One of the simplest ways to reduce the future impact of the Estate Tax is to make gifts. If you have a smaller estate at death, there is less for the IRS to possibly tax. However, there are two primary concerns that arise when contemplating making gifts to children or grandchildren to fund future college expenses as a way to reduce the impact of potential Estate Tax.
First, many parents and grandparents are not keen on the idea of giving children direct access to thousands of dollars. As soon as the children or grandchildren turn 18, they're likely headed directly to the Porsche dealer. Second, generally there are limits placed on how much donors can give away each year without impacting their Estate Tax Exemption. Currently, the limit is $13,000 per year per beneficiary.
A solution that navigates both of these concerns is a § 529 College Savings Account ("CSA"). In a CSA, a contributor funds an account for purposes of meeting the qualified higher education expenses incurred by a beneficiary in the future. Distributions made for qualified educational expenses are tax-exempt. The contributor is typically the account owner, and retains significant controls over the account, including the ability to control distributions, to change the beneficiary, and to reacquire the assets in the account. Contributions are not deductible for federal income tax purposes but are treated as completed gifts. In addition, a special provision applicable only to CSA's allows a contributor to fund an account with an amount equal to 5 years' worth of $13,000 annual exclusions at one time, and elect to treat the contribution as if it were being made pro rata over 5 consecutive years.
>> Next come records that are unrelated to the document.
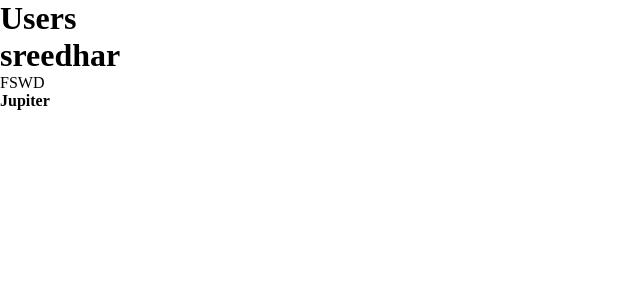
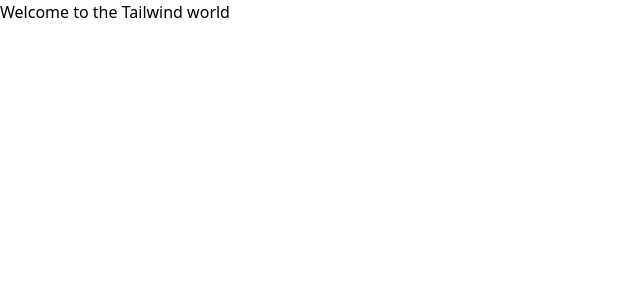
Before and after one commit to sreedhar-s/React_Taiilwind_Project, a React (Create React App) app: page / in a window 1280 px wide. Shown: the top 300 px of the page, without its empty margins (0-640 px from the left). Built offline with nearby package versions, Linux system fonts and the light colour scheme.

Commit message:
Tailwind Setup

```diff
--- /dev/null
+++ b/craco.config.js
@@ -0,0 +1,11 @@
+// craco.config.js
+module.exports = {
+    style: {
+      postcss: {
+        plugins: [
+          require('tailwindcss'),
+          require('autoprefixer'),
+        ],
+      },
+    },
+  }
--- a/src/App.jsx
+++ b/src/App.jsx
@@ -3,8 +3,8 @@
 function App() {
   return (
     <div>
-      <h1>Users</h1>
-      <User name="sreedhar" description="FSWD"/>
+      <h1>Welcome to the Tailwind world</h1>
+      <button></button>
     </div>
   );
 }
--- a/src/components/user.jsx
+++ /dev/null
@@ -1,72 +0,0 @@
-// const User = (props) => {
-//     return(
-//         <div>
-//           <h1>{props.name}</h1>
-//           <p>{props.description}</p>
-//         </div>
-//     );
-// };
-
-// export default User;
-
-//state
-import React from "react";
-
-class User extends React.Component {
-    constructor(props) {
-        super(props);
-
-        this.state = {
-            planet : "earth",
-        }
-        console.log("Hey Ia m from constructor");
-    }
-
-    componentDidMount(){
-        this.setState({planet:"Jupiter"});
-    }
-
-
-    // componentDidMount(){
-    // //     console.log("Hey I am from componentDidMount");
-    // this.setState({planet:"Mars"});
-    // }
-
-    //Updating
-    // static getDerivedStateFromprops(prop,state){
-    //     console.log("im from get derived from props");
-    //     return null;
-    // }
-
-    shouldComponentUpdate(nextProp,nextState){
-        console.log("From shouldComponentupdate");
-        console.log({
-            nextProp,
-            nextState,
-        });
-        return true;
-    }
-
-    getSnapshotBeforeUpdate(prevProp,prevState){
-        console.log("From tSnapshotBeforeUpdate");
-        console.log({prevProp,prevState});
-        return true;
-    }
-
-    componentDidUpdate(){
-        console.log(this.state);
-    }
-
-    render(){
-        console.log("Hey I am from render");
-        return(
-            <div>
-                <h1>{this.props.name}</h1>
-                <p>{this.props.description}</p>
-                <h4>{this.state.planet}</h4>
-            </div>
-        );
-    }
-}
-
-export default User;
--- a/src/index.css
+++ b/src/index.css
@@ -1,5 +1,4 @@
-*{
-  padding:0;
-  margin: 0;
-  box-sizing: border-box;
-}
+/* ./src/index.css */
+@tailwind base;
+@tailwind components;
+@tailwind utilities;
--- /dev/null
+++ b/tailwind.config.js
@@ -0,0 +1,11 @@
+module.exports = {
+  purge: ['./src/**/*.{js,jsx,ts,tsx}', './public/index.html'],
+  darkMode: false, // or 'media' or 'class'
+  theme: {
+    extend: {},
+  },
+  variants: {
+    extend: {},
+  },
+  plugins: [],
+}
```
Also changed, not shown: package.json (+9 -3 lines), 1 other file (tests, documents, lock files or other folders).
Because the account owner holds such significant controls over CSA's, an individual's CSA should be considered at every estate planning juncture. For example, if an account owner dies, who has control over the CSA? This problem can be resolved by either naming a successor owner or by transferring ownership of the CSA into a Revocable Living Trust. Any such Trust should have special provisions concerning the management and investment over the CSA. Additionally, the specific CSA account agreement should be consulted to ensure that the particular plan allows for either successor owners or Trust ownership.